The use of drones in the UK and around the world has sky rocketed over the recent years. Drones have become better, smaller, faster, better cameras and now appeal to a huge range of recreational and commercial users. Most users however are still recreational. I use drones a lot, especially on my hikes, both in the UK and abroad.
The rise in popularity does present a growing issue in that several users do now pose a problem for the authorities and public safety. It makes sense that with everything in life there is always a very small percentage of people who abuse something or are just irresponsible with something. Most recreational users are sensible people in life and use common sense to just have fun flying and take some great photos, just like this photo below taken above a beach in Norway.
So, what changed recently? As many know, in July 2018 CAA set a maximum height limit of 400ft from the pilot on the ground and a 1 km exclusion zone around airport boundaries came into force. The default maximum height on a DJI drone is 120m, 393ft so it shouldn't need changing from out of the box. But do remember DJI products are international so the "max altitude" setting can be set all the way up to 500m. Failure to comply with the new restrictions in July 2018 can result in a fine and up to 5 years in prison.
Important Note: In the DJI drone software the maximum height setting is called "max altitude". This is technically the wrong term to use. Both the CAA and FAA define the altitude as the height above sea level. DJI should be using the term height and not Altitude in their software.
But further changes are coming into force in 30th November 2019, primarily these 2 major changes.
Registration of all drones that weigh more than 250 grams. This weight will cover most commercially available drones aimed at recreational use. There are some drones sold less than 250g and those will not require registration, but the DJI family of drones will certainly require it. There are no details from the CAA on how this registration is to be done, but no doubt it will be released nearer the time. Failure to register can result in a fine up to £1000.

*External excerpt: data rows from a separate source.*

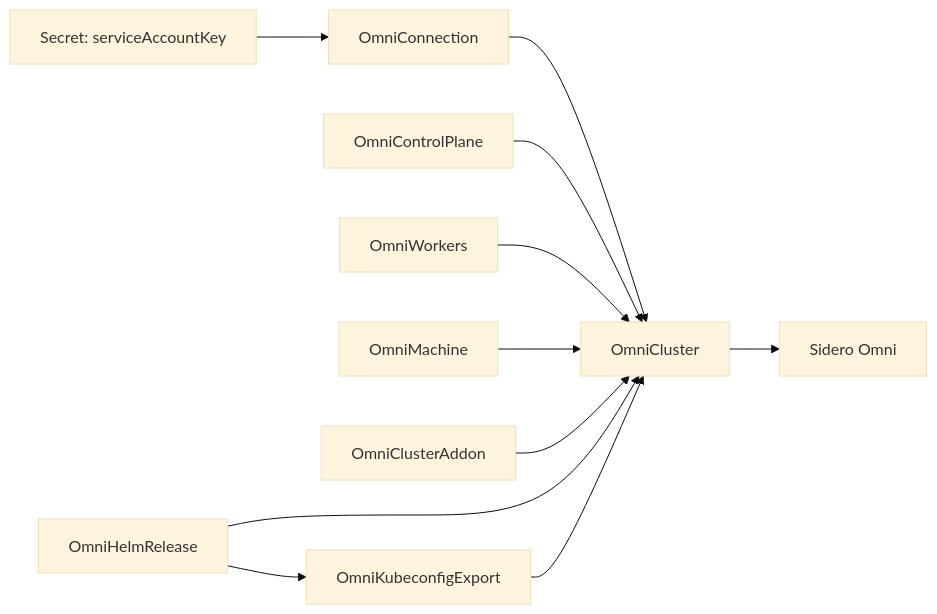
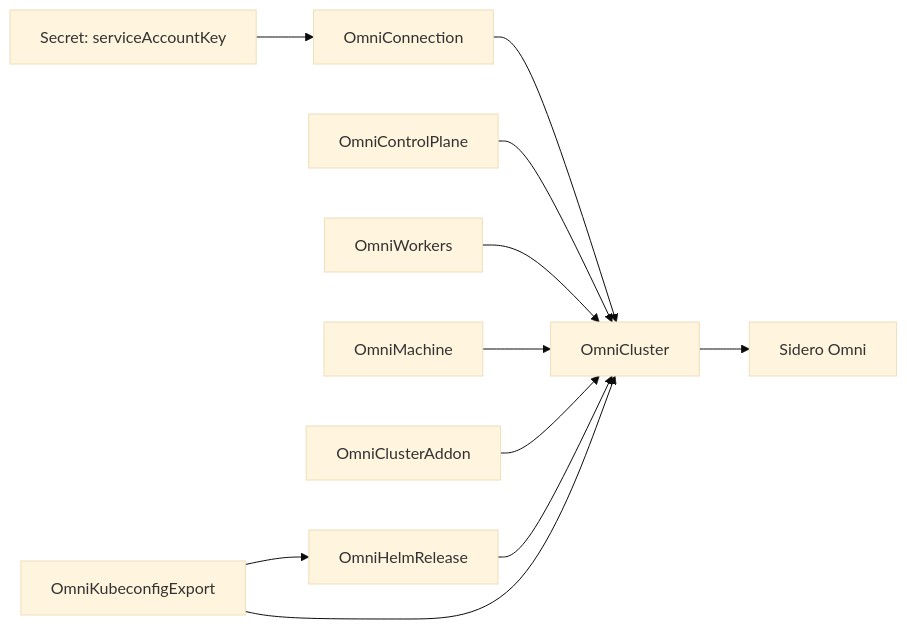
The diagram in docs/index.md (texas-hpc/omni-cluster-operator), drawn with Mermaid (base theme) before and after one commit. The commit also changed 1 other file, not shown here.

Commit message:
Fix Helm release dependency diagrams

````diff
--- a/docs/index.md
+++ b/docs/index.md
@@ -44,13 +44,13 @@
 ```mermaid
 flowchart LR
   Secret["Secret: serviceAccountKey"] --> Connection["OmniConnection"]
   Connection --> Cluster["OmniCluster"]
   ControlPlane["OmniControlPlane"] --> Cluster
   Workers["OmniWorkers"] --> Cluster
   Machine["OmniMachine"] --> Cluster
   Addon["OmniClusterAddon"] --> Cluster
-  HelmRelease["OmniHelmRelease"] --> Export
+  Export["OmniKubeconfigExport"] --> HelmRelease["OmniHelmRelease"]
   HelmRelease --> Cluster
-  Export["OmniKubeconfigExport"] --> Cluster
+  Export --> Cluster
   Cluster --> Omni["Sidero Omni"]
 ```
````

Flight competency tests. These will be required, it will apparently be a simple online test to identify if a flyer is deemed as competent. Again, the details for this will be announced before November 2019.
What about future changes? A consultation document was issued last year to further improve the legislation. The exact details of these is yet to be released by the CAA but are likely to include wider airport perimeters and new powers for the police over drones including Fixed Penalty notices. These are likely to be for minor offences of not producing registration for a drone when requested or refusing to land a drone when requested. The penalty notices are likely to be for £100. No doubt other changes will be fed into the legislation over time.
So where are we going with drone legislation? Generally, I think the changes are a positive thing. Ultimately, we want a balance between safety and freedom to have some fun and enjoy.
Something I have noticed is that drone laws around the world are all starting to converge on a similar theme and I strongly suspect in several years most countries will comply to the following basic principles for recreational users:
Require registering/nominal test over a minimal weight
Set a reasonable maximum height
Require line of sight
Reasonable proximity limit for airports, people and property
Some Useful Links
This drone, the DJI Mavic Air is the one I use on most of my hikes.